“There is every reason to expect this spread to remain high next year,” Owens Thomsen states, citing projections that there might be some relief from the jet fuel production tightness as the year goes on.
“Of course, it’s even more elevated for everybody who has to pay for these energy imports in dollars, if they are not earning those dollars themselves,” she adds.
The share of fuel in total airline costs is around 20-25% in “normal” times, IATA notes, but is trending around 30% going into 2023.
Cost pressures from labour and “skills and capacity shortages” are also a theme going into next year, the association suggets, alongside infrastructure charges.
Furthermore, while pent-up demand for travel has so far “protected the air traffic recovery in that demand has not been very sensitive to slowing growth, nor to high inflation”, IATA states that this “fortunate situation can be expected to wane gradually over the next year”.
But while IATA acknowledges those headwinds are significant, it also rejects some of the more doom-laden predictions regarding a “global recession”.
“We are in a sharp economic slowdown, but we are actually not at all today in the space of a global recession,” Owens Thomsen says. “Individual countries are of course in serious recessions… but the global recession ought to be possible to avoid.”
She cites projections for global GDP, which show that while growth is expected to slow from around 3% in 2022 to 1.3% in 2023, it is forecast to revert to the long-term average of 3-3.5% from 2024.
“GDP growth has traditionally been the main driver of our industry,” Owens Thomsen notes.
Reflecting the uncertainty regarding global GDP growth, however, trends in recent months have been towards the downgrading of expectations.

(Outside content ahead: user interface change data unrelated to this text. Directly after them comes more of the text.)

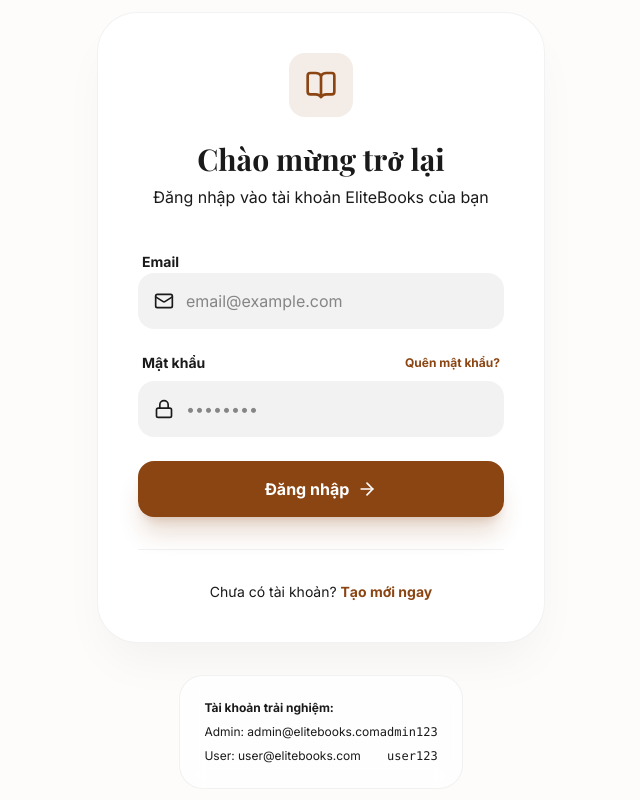
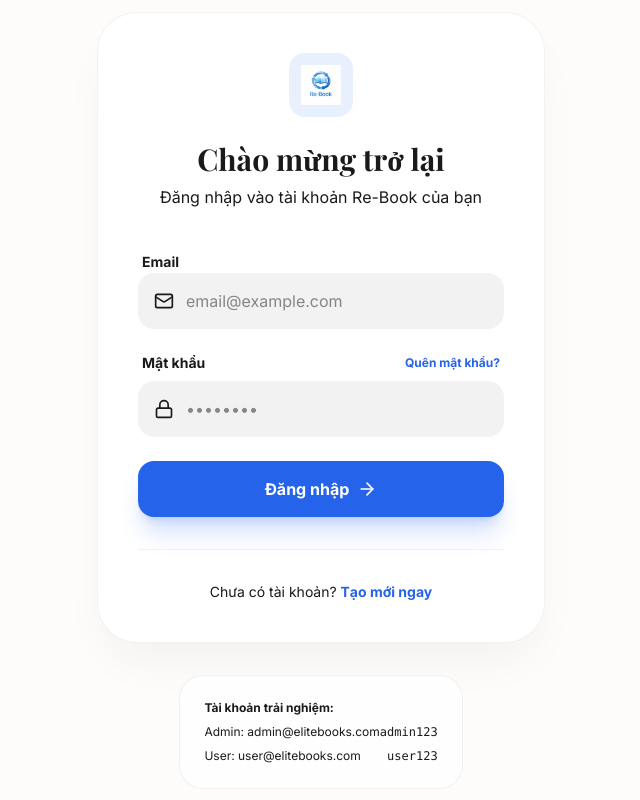
Before and after one commit to chitintran-hash/rebook-site, a Next.js app: page /login in a window 1280 px wide. Shown: the whole page, without its empty margins (319-959 px from the left). Built offline with nearby package versions, Linux system fonts and the light colour scheme; a web font is replaced by a local one.

Commit message:
style: replace core aesthetic scheme with vibrant blue brand design and new image logo

```diff
--- a/src/app/globals.css
+++ b/src/app/globals.css
@@ -1,18 +1,18 @@
 @import "tailwindcss";
 
 @theme {
-  --color-primary: #8b4513;
-  --color-secondary: #d2b48c;
-  --color-accent: #b8860b;
+  --color-primary: #2563EB;
+  --color-secondary: #93C5FD;
+  --color-accent: #1D4ED8;
   --color-background-soft: #fdfcfb;
 }
 
 :root {
   --background: #fdfcfb;
   --foreground: #1a1a1a;
-  --primary: #8b4513;
-  --secondary: #d2b48c;
-  --accent: #b8860b;
+  --primary: #2563EB;
+  --secondary: #93C5FD;
+  --accent: #1D4ED8;
 }
 
 @media (prefers-color-scheme: dark) {
--- a/src/app/login/page.tsx
+++ b/src/app/login/page.tsx
@@ -52,11 +52,11 @@
         className="w-full max-w-md bg-white rounded-[2.5rem] p-10 shadow-2xl shadow-black/5 border border-black/5"
       >
         <div className="flex flex-col items-center mb-10">
-          <div className="w-16 h-16 bg-primary/10 rounded-2xl flex items-center justify-center mb-6">
-            <BookOpen className="w-8 h-8 text-primary" />
+          <div className="w-16 h-16 bg-primary/10 rounded-2xl flex items-center justify-center mb-6 overflow-hidden">
+            <img src="/logo.jpg" alt="Re-Book Logo" className="w-10 h-auto" />
           </div>
           <h1 className="text-3xl font-serif font-bold text-center">Chào mừng trở lại</h1>
-          <p className="text-foreground/50 text-center mt-2">Đăng nhập vào tài khoản EliteBooks của bạn</p>
+          <p className="text-foreground/50 text-center mt-2">Đăng nhập vào tài khoản Re-Book của bạn</p>
         </div>
 
         {isVerified && (
--- a/src/app/signup/page.tsx
+++ b/src/app/signup/page.tsx
@@ -53,7 +53,7 @@
           <div className="w-16 h-16 bg-primary/10 rounded-2xl flex items-center justify-center mb-6">
             <UserPlus className="w-8 h-8 text-primary" />
           </div>
-          <h1 className="text-3xl font-serif font-bold text-center">Tham gia EliteBooks</h1>
+          <h1 className="text-3xl font-serif font-bold text-center">Tham gia Re-Book</h1>
           <p className="text-foreground/50 text-center mt-2">Bắt đầu hành trình tri thức của bạn</p>
         </div>
 
--- a/src/components/Header.tsx
+++ b/src/components/Header.tsx
@@ -28,8 +28,7 @@
   return (
     <nav className="fixed top-0 w-full z-50 glass border-b border-white/10 px-6 py-4 flex justify-between items-center transition-all duration-300">
       <Link href="/" className="flex items-center gap-2 group">
-        <BookOpen className="w-8 h-8 text-primary group-hover:scale-110 transition-transform" />
-        <span className="text-2xl font-serif font-bold tracking-tight">Re-Book</span>
+        <img src="/logo.jpg" alt="Re-Book Logo" className="h-10 w-auto group-hover:scale-105 transition-transform" />
       </Link>
 
       <div className="hidden md:flex gap-8 font-bold text-sm tracking-wide">
```
Also changed, not shown: public/logo.jpg (added).
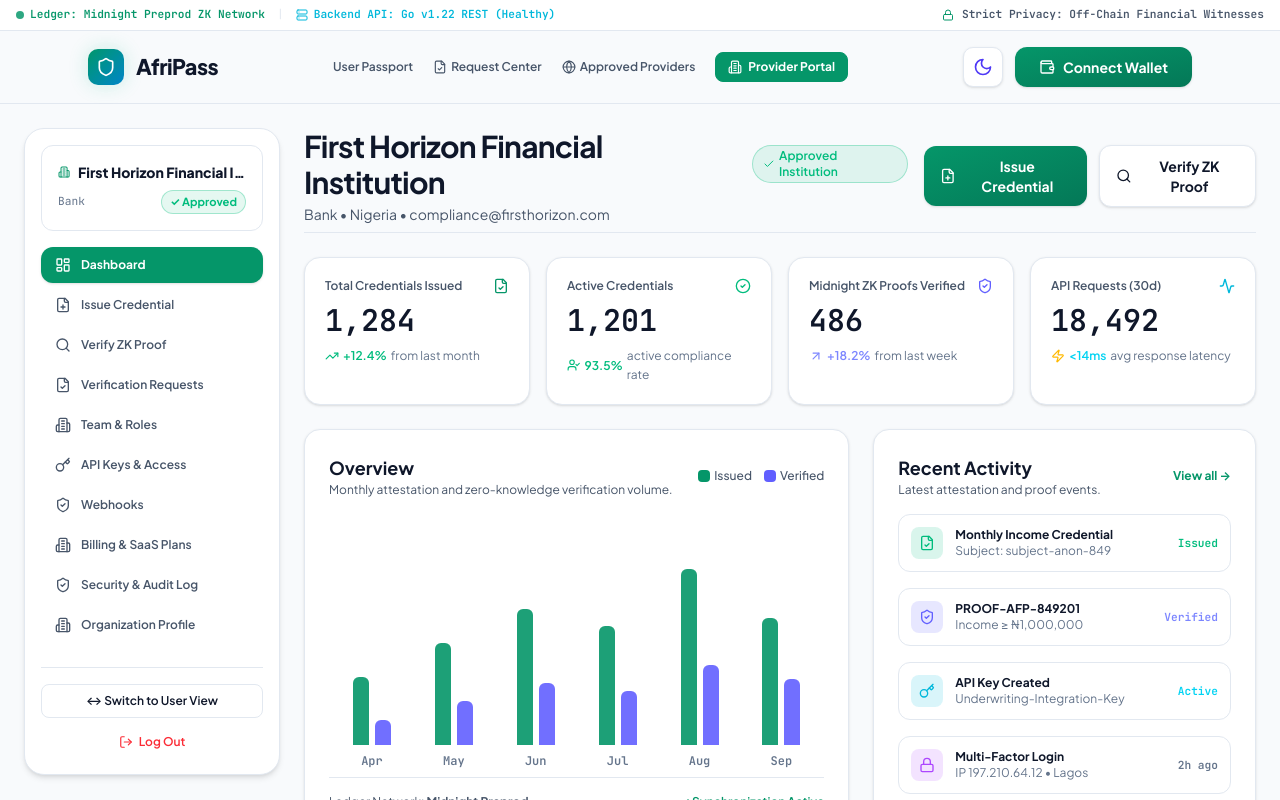
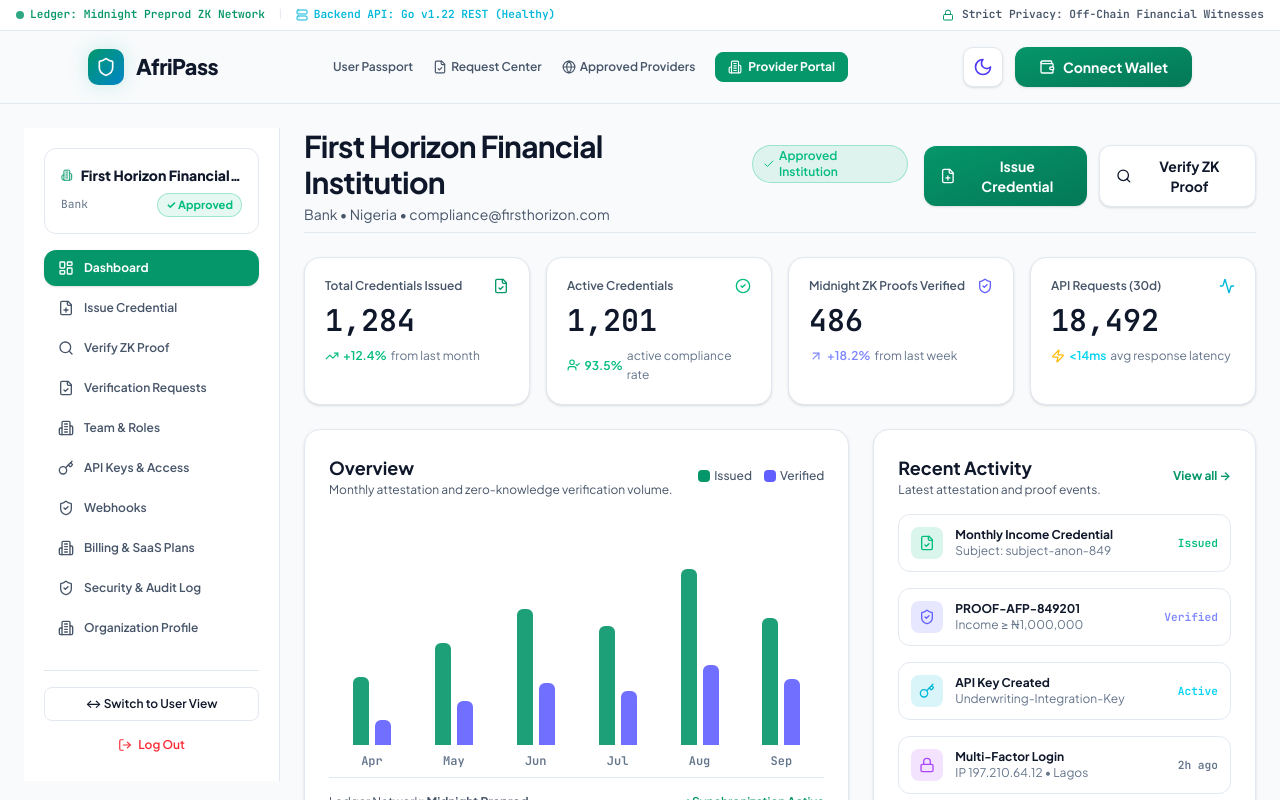
Before and after one commit to emarkees/afripass, a Next.js app: page / in a window 1280 px wide. Both pictures are taken after a click on the button "Provider Portal". Built offline with nearby package versions, Linux system fonts and the light colour scheme; no server answers.

Commit message:
refactor(ui-sidebar): update provider sidebar navigation with fixed SaaS layout

```diff
--- a/src/components/provider/ProviderSidebarNav.tsx
+++ b/src/components/provider/ProviderSidebarNav.tsx
@@ -34,7 +34,7 @@
   const isApproved = provider.status === 'approved';
 
   return (
-    <aside className="w-full lg:w-64 bg-[var(--bg-card)] border border-[var(--border-color)] rounded-[1.25rem] p-4 text-left shadow-md shrink-0 flex flex-col justify-between">
+    <aside className="w-full lg:w-64 h-full shrink-0 bg-[var(--bg-card)] border-r border-[var(--border-color)] p-5 text-left flex flex-col justify-between overflow-y-auto z-10">
       <div>
         {/* Provider Profile Header Card */}
         <div className="p-4 rounded-xl bg-[var(--bg-surface)] border border-[var(--border-color)] mb-4">
```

Most recently, Fitch Ratings on 5 December downgraded its forecast for 2023 to growth of 1.4%, from a 1.7% prediction in September, citing an intensified effort by central banks to fight inflation and a deteriorating outlook for China’s property market.
Nevertheless, Owens Thomsen says that real interest rates are still negative in most key markets, helping to stop the GDP growth tipping into negative territory.
DEVIL IN THE DETAIL
Overall, IATA describes global economic conditions as “lukewarm”, but acknowledges this “clearly masks rising difficulties at many country levels”.
That is why, alongside “reasons for optimism in 2023”, Walsh still predicts “major challenges” for some airlines, saying there is “a lot of damage to balance sheets that will need to be repaired”.
In that environment, his view is that airline managements must keep a “careful watch” on economic uncertainties. Helpfully, he notes that many airlines have built “flexibility into their business models” over the pandemic downturn, making them better able to handle “economic accelerations and decelerations impacting demand”.
And for now at least, “there are plenty of jobs and the majority of people are confident to travel, even with an uncertain economic outlook”.
He further seeks to reassure the industry that the challenges faced by airlines in 2023 “will fall into our areas of experience”.
Given the knife-edge nature of IATA’s industry profit forecast for 2023, that experience could make all the difference.